**Exercise**. Extract each line of the records below that contains the word "hidden".

**Provided records**.
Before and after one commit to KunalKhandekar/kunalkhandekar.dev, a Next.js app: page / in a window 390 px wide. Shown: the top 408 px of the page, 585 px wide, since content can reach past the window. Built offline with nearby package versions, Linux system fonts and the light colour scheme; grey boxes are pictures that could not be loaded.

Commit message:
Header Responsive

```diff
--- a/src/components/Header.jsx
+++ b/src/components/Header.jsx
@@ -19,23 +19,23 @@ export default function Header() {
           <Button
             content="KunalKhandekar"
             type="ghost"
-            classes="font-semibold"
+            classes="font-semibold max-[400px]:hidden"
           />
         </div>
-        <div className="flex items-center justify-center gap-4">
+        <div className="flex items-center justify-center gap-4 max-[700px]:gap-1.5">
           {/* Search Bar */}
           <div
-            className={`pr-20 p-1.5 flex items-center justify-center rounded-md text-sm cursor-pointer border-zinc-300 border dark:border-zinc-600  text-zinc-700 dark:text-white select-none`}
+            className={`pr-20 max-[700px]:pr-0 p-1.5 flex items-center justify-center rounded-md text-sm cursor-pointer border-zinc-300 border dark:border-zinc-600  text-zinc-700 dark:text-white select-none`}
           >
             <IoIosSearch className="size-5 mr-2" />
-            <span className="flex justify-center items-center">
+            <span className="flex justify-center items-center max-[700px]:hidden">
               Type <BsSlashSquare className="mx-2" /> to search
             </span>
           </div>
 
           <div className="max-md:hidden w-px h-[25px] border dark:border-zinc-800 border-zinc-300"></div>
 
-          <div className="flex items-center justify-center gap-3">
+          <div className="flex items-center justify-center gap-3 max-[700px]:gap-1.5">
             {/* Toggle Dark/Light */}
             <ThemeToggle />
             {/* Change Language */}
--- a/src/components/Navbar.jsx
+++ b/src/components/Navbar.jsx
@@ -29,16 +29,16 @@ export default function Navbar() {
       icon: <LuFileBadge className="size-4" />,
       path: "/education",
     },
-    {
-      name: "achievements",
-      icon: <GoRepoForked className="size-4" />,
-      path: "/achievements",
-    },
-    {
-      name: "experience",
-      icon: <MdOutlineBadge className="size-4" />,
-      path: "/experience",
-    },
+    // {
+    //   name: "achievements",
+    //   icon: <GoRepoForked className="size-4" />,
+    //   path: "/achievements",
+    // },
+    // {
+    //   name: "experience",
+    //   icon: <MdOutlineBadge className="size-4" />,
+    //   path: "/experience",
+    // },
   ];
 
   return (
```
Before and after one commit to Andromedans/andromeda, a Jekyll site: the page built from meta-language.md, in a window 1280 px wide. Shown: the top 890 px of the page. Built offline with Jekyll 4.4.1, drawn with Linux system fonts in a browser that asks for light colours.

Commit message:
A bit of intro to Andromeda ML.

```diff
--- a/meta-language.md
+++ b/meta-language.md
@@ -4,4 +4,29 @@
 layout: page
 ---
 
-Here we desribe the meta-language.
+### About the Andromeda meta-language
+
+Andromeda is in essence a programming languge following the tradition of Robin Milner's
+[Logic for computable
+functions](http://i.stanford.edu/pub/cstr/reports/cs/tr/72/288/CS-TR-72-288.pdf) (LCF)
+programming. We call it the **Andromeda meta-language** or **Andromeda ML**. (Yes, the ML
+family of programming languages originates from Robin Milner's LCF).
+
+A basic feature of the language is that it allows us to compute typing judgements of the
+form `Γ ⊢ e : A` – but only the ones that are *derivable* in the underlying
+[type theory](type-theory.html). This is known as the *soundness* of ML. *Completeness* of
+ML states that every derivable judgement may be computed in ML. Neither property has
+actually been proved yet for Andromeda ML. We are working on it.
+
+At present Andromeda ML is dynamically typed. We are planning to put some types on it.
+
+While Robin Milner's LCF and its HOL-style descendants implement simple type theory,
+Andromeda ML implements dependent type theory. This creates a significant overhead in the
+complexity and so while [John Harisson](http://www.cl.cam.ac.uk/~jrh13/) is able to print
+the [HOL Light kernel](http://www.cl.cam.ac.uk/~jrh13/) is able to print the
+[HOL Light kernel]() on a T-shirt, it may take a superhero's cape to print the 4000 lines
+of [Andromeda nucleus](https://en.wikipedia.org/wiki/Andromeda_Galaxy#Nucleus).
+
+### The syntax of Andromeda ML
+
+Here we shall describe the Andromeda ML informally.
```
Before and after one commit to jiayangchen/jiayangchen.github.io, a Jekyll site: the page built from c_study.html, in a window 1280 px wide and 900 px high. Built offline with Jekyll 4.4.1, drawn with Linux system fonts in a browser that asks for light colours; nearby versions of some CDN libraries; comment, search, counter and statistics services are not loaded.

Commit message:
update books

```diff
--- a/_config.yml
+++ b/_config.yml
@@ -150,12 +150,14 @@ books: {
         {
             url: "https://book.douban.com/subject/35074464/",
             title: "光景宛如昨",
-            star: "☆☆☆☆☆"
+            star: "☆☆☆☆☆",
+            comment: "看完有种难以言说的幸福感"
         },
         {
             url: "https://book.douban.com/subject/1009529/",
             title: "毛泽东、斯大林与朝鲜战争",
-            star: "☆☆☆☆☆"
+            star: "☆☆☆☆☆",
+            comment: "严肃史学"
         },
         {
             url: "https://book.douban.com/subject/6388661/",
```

**Answer area**.
+            classes="font-semibold max-[400px]:hidden"
+            <span className="flex justify-center items-center max-[700px]:hidden">
           <div className="max-md:hidden w-px h-[25px] border dark:border-zinc-800 border-zinc-300"></div>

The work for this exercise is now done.